Here are some good resources for learning about TB and TB testing. It seems Cepheid has the fastest (<2 hrs) however, you will see that the sensitivity and specificity of the test still leaves much to be desired, not to mention the fact that the costs are prohibitive. There has been some movement towards liquid testing which has increased accuracy and has led to shorter testing times but there is also an increased risk of sample contamination. I wonder if a Nanologix liquid-type test utilizing the BNF could reduce the time to result? Also, there has been some success with a new type of urine testing. (As a general question, does anyone know if urine has been tested using Nanologix technology?) Anyways... regardless, after reading these articles you'll see how useful a 4 day test will be- especially one that is simple, accurate, inexpensive, and can be used in any corner of the world. This is what is being demanded and we have the answer. NEJM seems to eat up articles about TB; when Nanologix shows these results I hope their interest is piqued.
Enjoy the articles:
WHO statistics published Tuesday show the number of people who became sick with the disease dropped to 8.8 million in 2010. The number of people who died last year from TB fell to 1.4 million.
I think Commish posting of that link was HUGE news as it's called here !
As of July we heard that clinical trial was nearing completion but really what does nearing mean ?
<< In addition, results of the completed UTHSC Phase II trial are undergoing submission to medical journals for publication. Meanwhile the Phase III clinical trial of the Group B Strep research is on-going and nearing completion. >>
Now with that clincial trial link it's much more clearer when ! Why the vague talk ? NNLX is an interesting bunch when it comes to when.
Petro he/she isn't all that bad, the other day the link to the clinical trial was posted by that person.
Estimated complete for December 2011, in case you or anyone else missed it.
Someone knowledgeable please enlighten me. I've seen TB tests where they administer an arm injection, and 2 days later at the point of injection you either have a small raised bump (positive) or not (negative.) So it must be that a raised bump merely indicates the presence of an infectious agent(not necessarily TB), and then you go in for a more precise test for TB. Does this sound right?
This is the TB skin test which is riddled with false-positives and false-negatives. The bump is actually measured (differs based on patient's history) and there is more info about this here: http://www.cdc.gov/tb/publications/factsheets/testing/skintesting.htm

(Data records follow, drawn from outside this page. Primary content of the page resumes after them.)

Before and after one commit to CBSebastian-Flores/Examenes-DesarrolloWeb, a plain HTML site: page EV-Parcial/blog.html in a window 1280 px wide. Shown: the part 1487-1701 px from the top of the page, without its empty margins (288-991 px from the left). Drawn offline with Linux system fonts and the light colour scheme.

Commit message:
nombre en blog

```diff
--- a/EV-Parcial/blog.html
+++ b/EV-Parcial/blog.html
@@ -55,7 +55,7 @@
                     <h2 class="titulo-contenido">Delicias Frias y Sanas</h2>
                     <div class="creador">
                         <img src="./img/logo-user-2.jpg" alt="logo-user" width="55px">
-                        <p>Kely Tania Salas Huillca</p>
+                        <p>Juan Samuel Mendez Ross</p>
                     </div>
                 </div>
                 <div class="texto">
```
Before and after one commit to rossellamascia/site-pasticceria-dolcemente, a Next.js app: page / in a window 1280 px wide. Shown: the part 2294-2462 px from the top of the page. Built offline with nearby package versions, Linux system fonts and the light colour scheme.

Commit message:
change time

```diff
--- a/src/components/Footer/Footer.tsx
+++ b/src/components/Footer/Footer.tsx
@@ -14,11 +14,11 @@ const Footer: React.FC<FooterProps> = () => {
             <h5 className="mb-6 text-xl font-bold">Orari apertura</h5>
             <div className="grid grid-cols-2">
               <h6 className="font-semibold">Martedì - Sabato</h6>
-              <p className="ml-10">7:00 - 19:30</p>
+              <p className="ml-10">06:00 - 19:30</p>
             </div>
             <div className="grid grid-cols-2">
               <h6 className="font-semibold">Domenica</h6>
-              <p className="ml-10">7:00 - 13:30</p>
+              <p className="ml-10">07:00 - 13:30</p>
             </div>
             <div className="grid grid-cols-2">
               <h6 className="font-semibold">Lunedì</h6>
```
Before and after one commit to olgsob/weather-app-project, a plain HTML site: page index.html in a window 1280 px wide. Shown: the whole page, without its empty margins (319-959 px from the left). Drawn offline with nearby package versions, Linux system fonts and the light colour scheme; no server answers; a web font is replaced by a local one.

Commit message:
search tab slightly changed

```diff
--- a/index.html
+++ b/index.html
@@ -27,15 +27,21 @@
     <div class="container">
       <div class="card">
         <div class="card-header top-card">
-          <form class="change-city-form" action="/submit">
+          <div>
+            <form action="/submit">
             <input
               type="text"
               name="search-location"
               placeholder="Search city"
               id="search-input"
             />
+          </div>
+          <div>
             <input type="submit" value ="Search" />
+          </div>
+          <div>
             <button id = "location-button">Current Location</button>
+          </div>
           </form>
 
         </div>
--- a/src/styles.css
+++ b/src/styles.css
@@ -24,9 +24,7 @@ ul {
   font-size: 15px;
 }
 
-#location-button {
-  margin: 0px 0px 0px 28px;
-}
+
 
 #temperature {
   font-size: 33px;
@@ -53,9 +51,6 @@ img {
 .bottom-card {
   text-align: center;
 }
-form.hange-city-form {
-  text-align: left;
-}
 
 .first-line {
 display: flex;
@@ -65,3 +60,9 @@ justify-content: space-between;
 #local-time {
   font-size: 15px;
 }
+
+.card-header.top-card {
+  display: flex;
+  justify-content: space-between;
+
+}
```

But for the most part you are right, it's just that you can have a bump and if it's under a certain size you are still considered negative (such as a person who had a BCG vaccination).
They require these where I work once a year however for my first two years of employment you were required to get the blood test.